__TASK DETAILS__
Pick out all lines of the entries that include the word "output" and copy them.

__RECORDS FOR THIS EXERCISE__
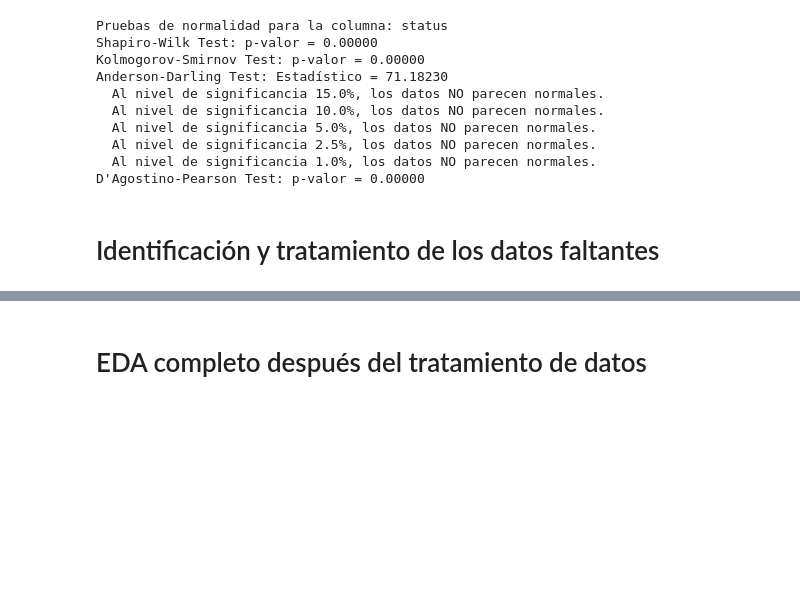
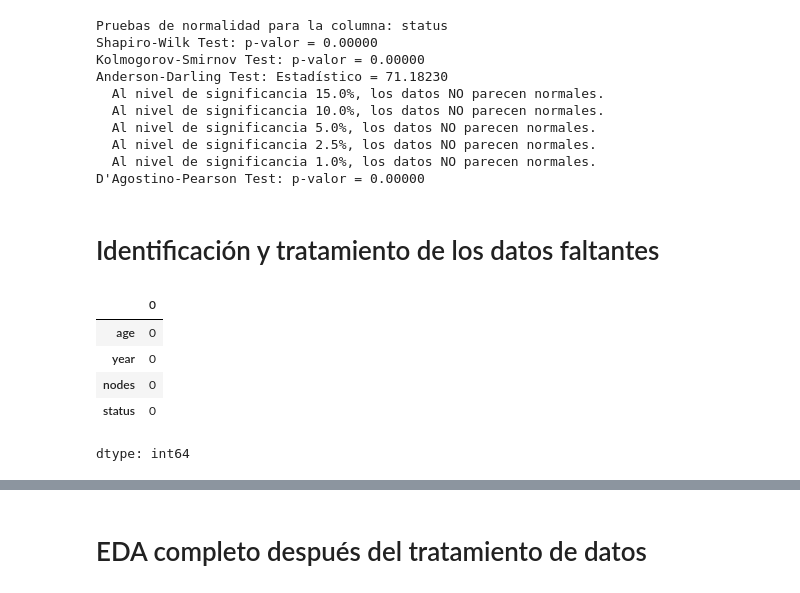
Before and after one commit to jonathanahc/Practicas, a Jupyter notebook: Práctica_21_Ejercicios_con_EDA_2.ipynb, the cells around one changed output, grey strips where cells are left out. Cells and saved outputs as stored; diff of their text form; code cells hidden in the pictures; blank space fills up the shorter version.

```diff
--- a/Práctica_21_Ejercicios_con_EDA_2.ipynb
+++ b/Práctica_21_Ejercicios_con_EDA_2.ipynb
@@ -224,3 +224,12 @@ Anderson-Darling Test: Estadístico = 71.18230
 D'Agostino-Pearson Test: p-valor = 0.00000
 # %% [markdown]
 # Identificación y tratamiento de los datos faltantes
+# %%
+df.isnull().sum()
+# %% [output]
+|  | 0 |
+| age | 0 |
+| year | 0 |
+| nodes | 0 |
+| status | 0 |
+dtype: int64
```
Also changed, not shown: parts of 1 cell of this notebook.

__ANSWER FOR THIS EXERCISE__
Before and after one commit to jonathanahc/Practicas, a Jupyter notebook: Práctica_21_Ejercicios_con_EDA_2.ipynb, the cells around one changed output, grey strips where cells are left out. Cells and saved outputs as stored; diff of their text form; code cells hidden in the pictures; blank space fills up the shorter version.
+# %% [output]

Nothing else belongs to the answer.